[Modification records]
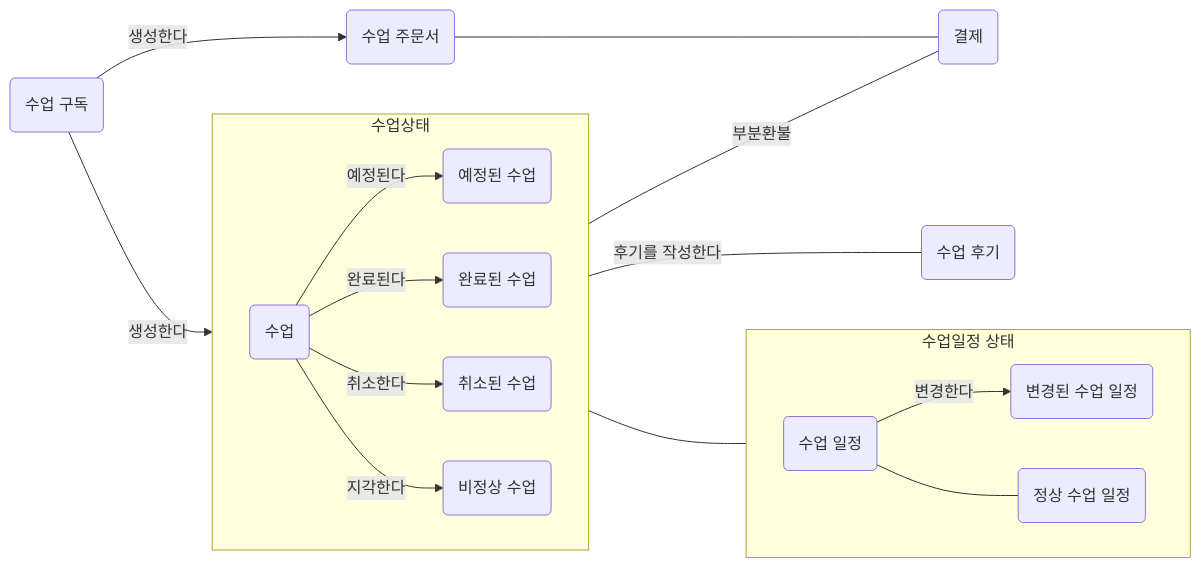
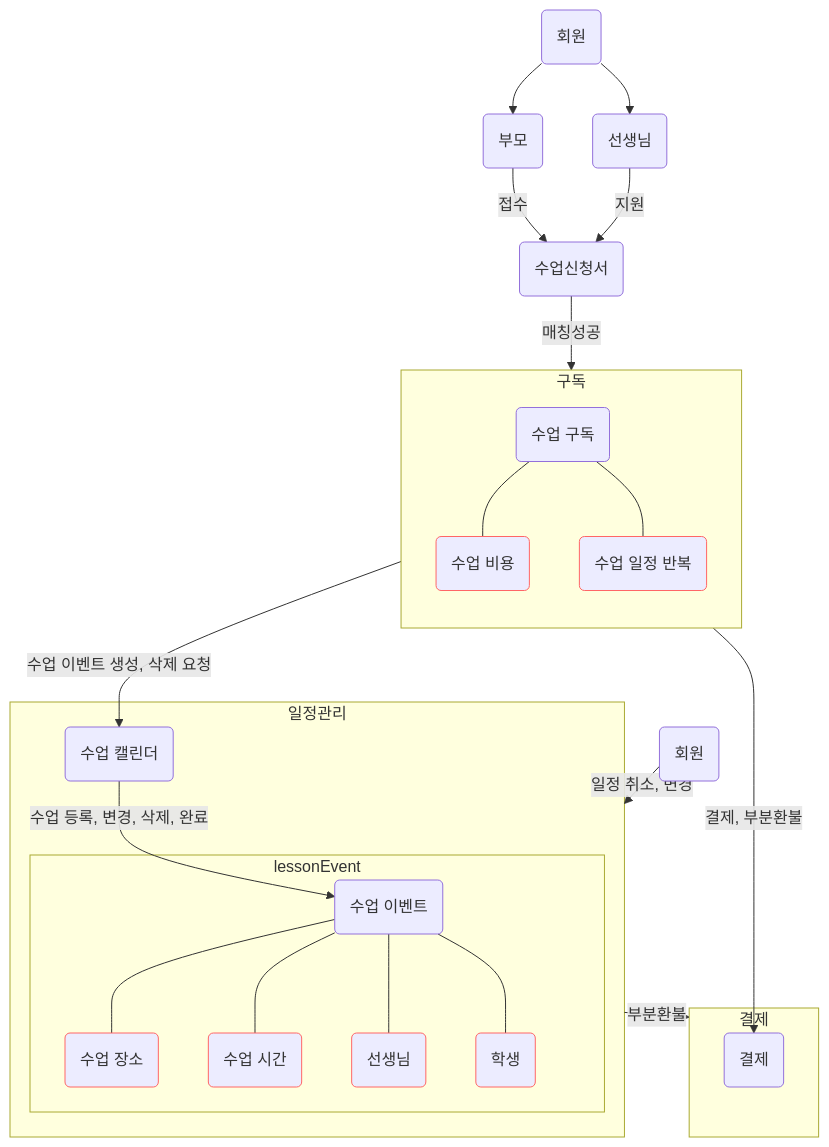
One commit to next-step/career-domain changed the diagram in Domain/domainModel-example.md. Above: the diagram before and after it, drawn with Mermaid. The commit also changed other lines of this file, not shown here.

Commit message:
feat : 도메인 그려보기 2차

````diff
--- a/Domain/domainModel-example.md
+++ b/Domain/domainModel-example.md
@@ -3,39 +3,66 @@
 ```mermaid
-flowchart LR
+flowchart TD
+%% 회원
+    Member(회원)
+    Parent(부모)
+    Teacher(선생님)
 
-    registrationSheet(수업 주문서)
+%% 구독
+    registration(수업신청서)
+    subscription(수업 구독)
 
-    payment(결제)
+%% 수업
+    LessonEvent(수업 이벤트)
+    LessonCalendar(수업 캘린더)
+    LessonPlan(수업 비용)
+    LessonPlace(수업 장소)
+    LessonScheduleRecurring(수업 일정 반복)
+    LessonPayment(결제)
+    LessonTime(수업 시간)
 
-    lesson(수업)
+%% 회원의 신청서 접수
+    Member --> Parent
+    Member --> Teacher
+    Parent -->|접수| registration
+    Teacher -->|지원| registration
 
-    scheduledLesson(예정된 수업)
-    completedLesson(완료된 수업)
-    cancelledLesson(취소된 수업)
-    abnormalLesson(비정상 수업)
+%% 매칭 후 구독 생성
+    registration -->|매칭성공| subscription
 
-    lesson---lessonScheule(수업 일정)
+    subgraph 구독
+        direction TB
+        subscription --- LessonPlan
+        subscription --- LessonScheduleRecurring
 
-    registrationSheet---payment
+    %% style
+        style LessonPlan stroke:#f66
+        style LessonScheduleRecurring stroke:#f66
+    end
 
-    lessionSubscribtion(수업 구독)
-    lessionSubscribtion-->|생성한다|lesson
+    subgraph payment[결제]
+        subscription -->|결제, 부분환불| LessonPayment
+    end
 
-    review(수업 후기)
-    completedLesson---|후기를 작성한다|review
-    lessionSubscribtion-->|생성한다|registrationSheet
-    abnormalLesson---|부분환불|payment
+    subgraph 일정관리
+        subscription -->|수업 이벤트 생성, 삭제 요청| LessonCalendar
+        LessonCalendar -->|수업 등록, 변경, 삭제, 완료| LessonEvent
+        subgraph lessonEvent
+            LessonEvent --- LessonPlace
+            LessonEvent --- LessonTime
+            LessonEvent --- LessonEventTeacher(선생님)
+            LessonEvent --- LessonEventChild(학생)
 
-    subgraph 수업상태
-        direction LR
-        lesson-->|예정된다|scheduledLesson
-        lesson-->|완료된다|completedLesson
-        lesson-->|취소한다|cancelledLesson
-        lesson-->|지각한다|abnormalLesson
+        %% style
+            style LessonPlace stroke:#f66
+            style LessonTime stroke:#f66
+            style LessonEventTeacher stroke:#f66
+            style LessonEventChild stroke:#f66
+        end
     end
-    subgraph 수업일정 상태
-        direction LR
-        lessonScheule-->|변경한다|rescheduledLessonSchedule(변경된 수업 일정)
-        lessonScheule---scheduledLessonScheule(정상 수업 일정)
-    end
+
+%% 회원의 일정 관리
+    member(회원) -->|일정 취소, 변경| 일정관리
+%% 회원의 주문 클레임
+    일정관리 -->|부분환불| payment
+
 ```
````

● **Problem to work on**
Your answer must hold the line containing "Teacher -->|지원| registration" and all lines after it in the entries above, exactly, and nothing else.

● **The answer**
+    Teacher -->|지원| registration
 
-    scheduledLesson(예정된 수업)
-    completedLesson(완료된 수업)
-    cancelledLesson(취소된 수업)
-    abnormalLesson(비정상 수업)
+%% 매칭 후 구독 생성
+    registration -->|매칭성공| subscription
 
-    lesson---lessonScheule(수업 일정)
+    subgraph 구독
+        direction TB
+        subscription --- LessonPlan
+        subscription --- LessonScheduleRecurring
 
-    registrationSheet---payment
+    %% style
+        style LessonPlan stroke:#f66
+        style LessonScheduleRecurring stroke:#f66
+    end
 
-    lessionSubscribtion(수업 구독)
-    lessionSubscribtion-->|생성한다|lesson
+    subgraph payment[결제]
+        subscription -->|결제, 부분환불| LessonPayment
+    end
 
-    review(수업 후기)
-    completedLesson---|후기를 작성한다|review
-    lessionSubscribtion-->|생성한다|registrationSheet
-    abnormalLesson---|부분환불|payment
+    subgraph 일정관리
+        subscription -->|수업 이벤트 생성, 삭제 요청| LessonCalendar
+        LessonCalendar -->|수업 등록, 변경, 삭제, 완료| LessonEvent
+        subgraph lessonEvent
+            LessonEvent --- LessonPlace
+            LessonEvent --- LessonTime
+            LessonEvent --- LessonEventTeacher(선생님)
+            LessonEvent --- LessonEventChild(학생)
 
-    subgraph 수업상태
-        direction LR
-        lesson-->|예정된다|scheduledLesson
-        lesson-->|완료된다|completedLesson
-        lesson-->|취소한다|cancelledLesson
-        lesson-->|지각한다|abnormalLesson
+        %% style
+            style LessonPlace stroke:#f66
+            style LessonTime stroke:#f66
+            style LessonEventTeacher stroke:#f66
+            style LessonEventChild stroke:#f66
+        end
     end
-    subgraph 수업일정 상태
-        direction LR
-        lessonScheule-->|변경한다|rescheduledLessonSchedule(변경된 수업 일정)
-        lessonScheule---scheduledLessonScheule(정상 수업 일정)
-    end
+
+%% 회원의 일정 관리
+    member(회원) -->|일정 취소, 변경| 일정관리
+%% 회원의 주문 클레임
+    일정관리 -->|부분환불| payment
+
 ```
````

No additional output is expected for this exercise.